In a recent commercial for Net Zero, an Internet provider, production company Patriot Pictures and Riot used Camera Control Inc with their Milo long arm and Slimline Fries camera to shoot a series of pre-visualised moves of a Net Zero customer enjoying his Hyper Fast Internet experience. The concept called for a guy sitting at a desk flying along the Internet Superhighway. The entire background was to be computer generated with just the talent and table being real.

MILO with Long-arm On Set

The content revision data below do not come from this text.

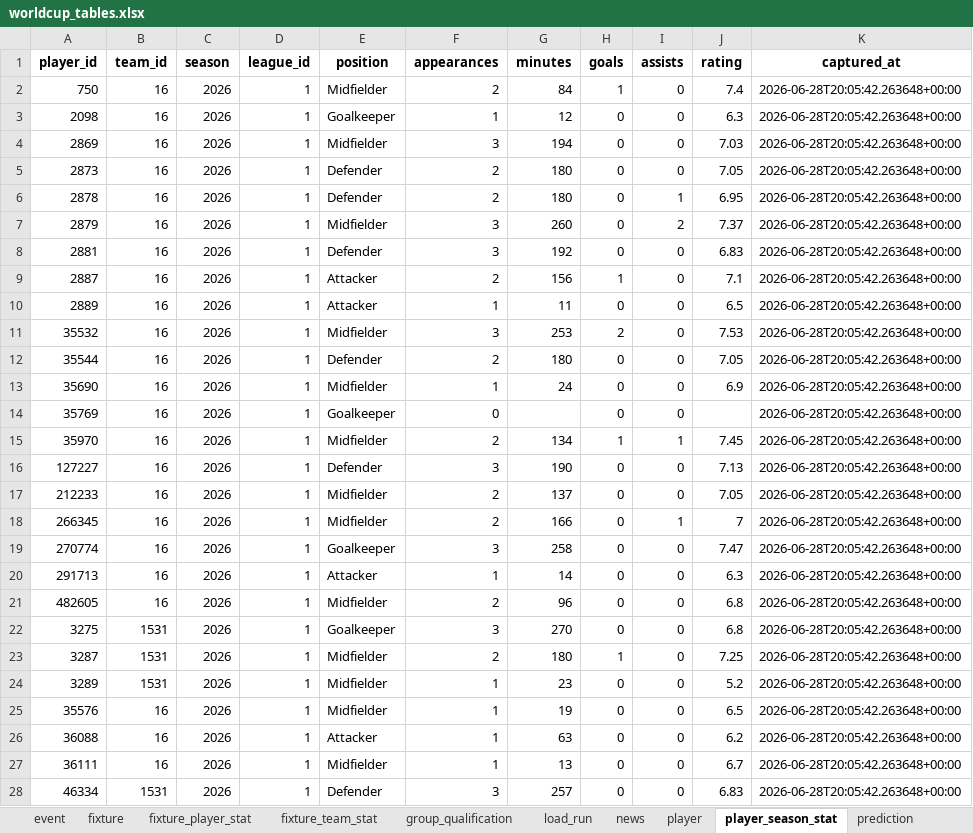
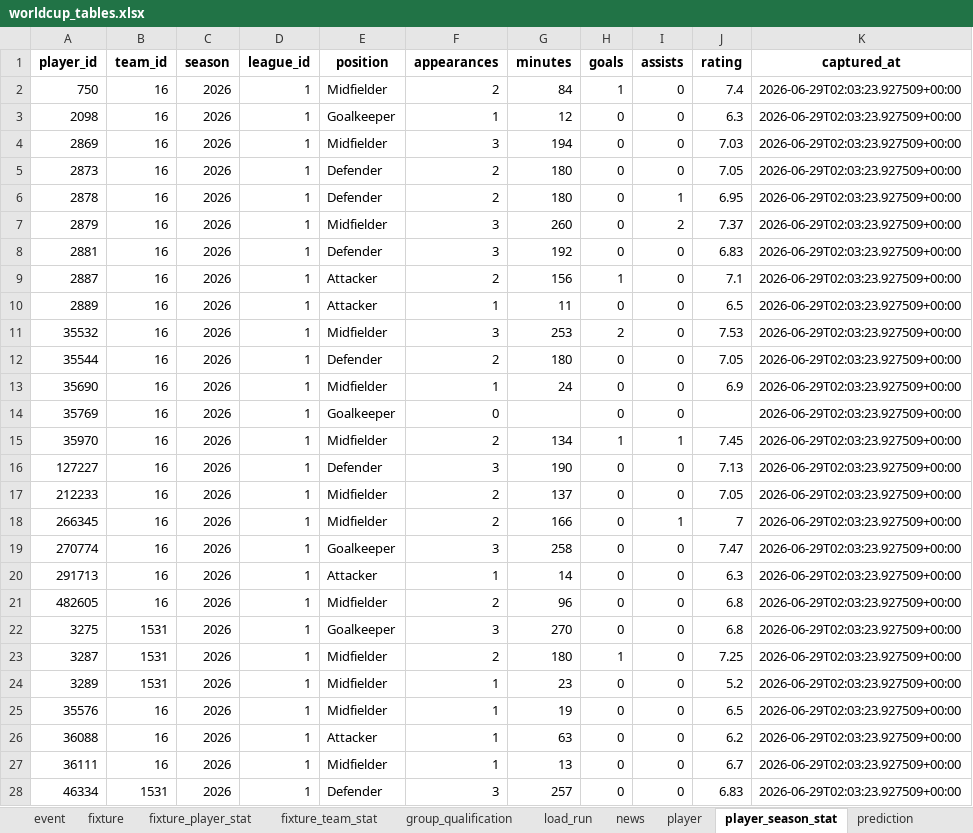
Before and after one commit to marc4data/world-cup-2026, an Excel workbook: reports/worldcup_tables.xlsx, sheet player_season_stat, drawn as a sheet; only a part is shown; values as stored, in another font and other column widths than the file's, no borders; the diff covers the shown part only; the diff names each change by its address in the sheet, - before the commit and + after, or states it on an @@ line.

Commit message:
data: local ETL refresh (2026-06-29T02:03Z) [skip ci]

```diff
--- a/reports/worldcup_tables.xlsx (sheet player_season_stat)
+++ b/reports/worldcup_tables.xlsx (sheet player_season_stat)
-K2:K28 (captured_at): 2026-06-28T20:05:42.263648+00:00
+K2:K28 (captured_at): 2026-06-29T02:03:23.927509+00:00
```
Also changed, not shown: 1224 edited cells elsewhere in this sheet, sheet fixture_player_stat, sheet event, sheet weather_forecast, sheet player, sheet group_qualification, sheet weather, 4 more sheets, 6 other files.
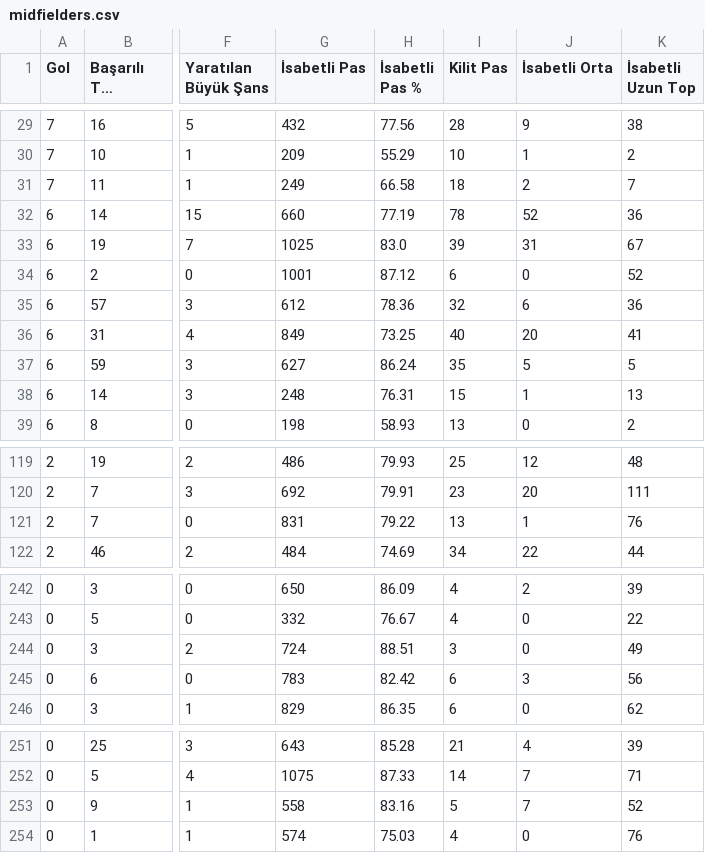
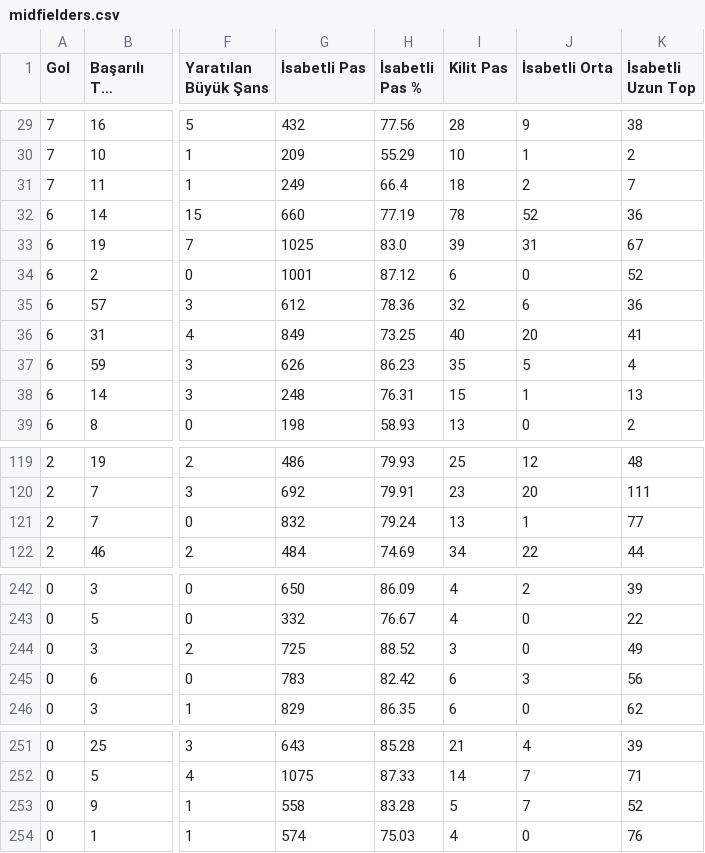
Before and after one commit to scatterradarcsv/csv_scatter_radar_total_noPos, a CSV file: midfielders.csv, drawn as a sheet; only a part is shown, gaps mark what is left out; long unchanged cells end in …; the diff names each change by its address in the sheet, - before the commit and + after, or states it on an @@ line.

Commit message:
Updated midfielders.csv

```diff
--- a/midfielders.csv
+++ b/midfielders.csv
-H31 (İsabetli Pas %): 66.58
+H31 (İsabetli Pas %): 66.4
-G37 (İsabetli Pas): 627
+G37 (İsabetli Pas): 626
-H37 (İsabetli Pas %): 86.24
+H37 (İsabetli Pas %): 86.23
-K37 (İsabetli Uzun Top): 5
+K37 (İsabetli Uzun Top): 4
-G121 (İsabetli Pas): 831
+G121 (İsabetli Pas): 832
-H121 (İsabetli Pas %): 79.22
+H121 (İsabetli Pas %): 79.24
-K121 (İsabetli Uzun Top): 76
+K121 (İsabetli Uzun Top): 77
-G244 (İsabetli Pas): 724
+G244 (İsabetli Pas): 725
-H244 (İsabetli Pas %): 88.51
+H244 (İsabetli Pas %): 88.52
-H253 (İsabetli Pas %): 83.16
+H253 (İsabetli Pas %): 83.28
```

The client had approved the pre-vis and so the moves on set had to match this very closely as to camera angle and pacing. The pre-vis artist was on set with Maya™ downloading move files directly onto the Flair computer. For each move a line up move was generated in Maya showing exactly where the real table was in Maya ‘space’. The Milo camera was placed in exactly the same orientation relative to the table and when that was done, the offsets between the Flair “world” and the Maya “world” could be determined by Flair and then applied to the actual camera move. In this way each move was rapidly imported and lined up. Once that was done any minor changes were made for framing and pacing and the move would be ready to go.
Two of the moves were slightly more complex. The first one involved going directly over the head of the talent with a specific camera roll as the camera went over the top. Operator Simon Wakely explains “anyone who has programmed this kind of move knows how hard it can be, and in fact this shot took a lot of time in CG to get it right, I didn’t want to spend lot of time in Flair tweaking it. In order to import the move accurately the Maya move was applied to a 3 Node Camera and that camera exported to Flair so that as well as having a Camera Location and a Target Location there was also an “Up” location that defines the roll on the camera. Needless to say this worked out really well and no time was wasted adjusting the roll which normally would have consumed some time to get it just right.” Each shot also involved a lighting effect pass, these were created by spinning mirrors which reflected light across the subject and gave the appearance of motion.

The second complex move involved a “boomerang” shot. The shot was of the talent flying past the camera as it tracks him going by. The client wanted to start 70 feet in front of the talent and end up 70 feet behind him. Not having enough track nor a large enough stage plus it would have required a HUGE green screen, the shot was cleverly designed in Maya by having the camera fly toward the talent, then turn the talent on a turntable and then have the camera pull away. Once worked out Maya provided the moves for the Milo motion control camera and a move for the motion control turntable. These files were then imported into the Flair software to shoot directly.

CCI's MILO on set

CCI's MILO on Set

British Airways Shoot for “Knucklehead”

British Airways Shoot for “Knucklehead”

The latest BA commercial, directed by award winner Daniel Barber from Knucklehead , used extensive motion control techniques supplied by the Visual Effects Company based in London.

The commercial begins outside the window of a flat looking at a man inside. With the hero character staying centre frame, the camera travels in a perfect arc through the wall continuing into a living room where the man is sitting on a sofa using a laptop computer. We pass a fish tank and, as the camera comes to rest, we follow the man who stands up and walks towards the camera and through a doorway before taking a seat in an aeroplane cabin. Still focused on the man, the camera continues tracking backwards through the cabin and out through the fuselage and tail of the plane.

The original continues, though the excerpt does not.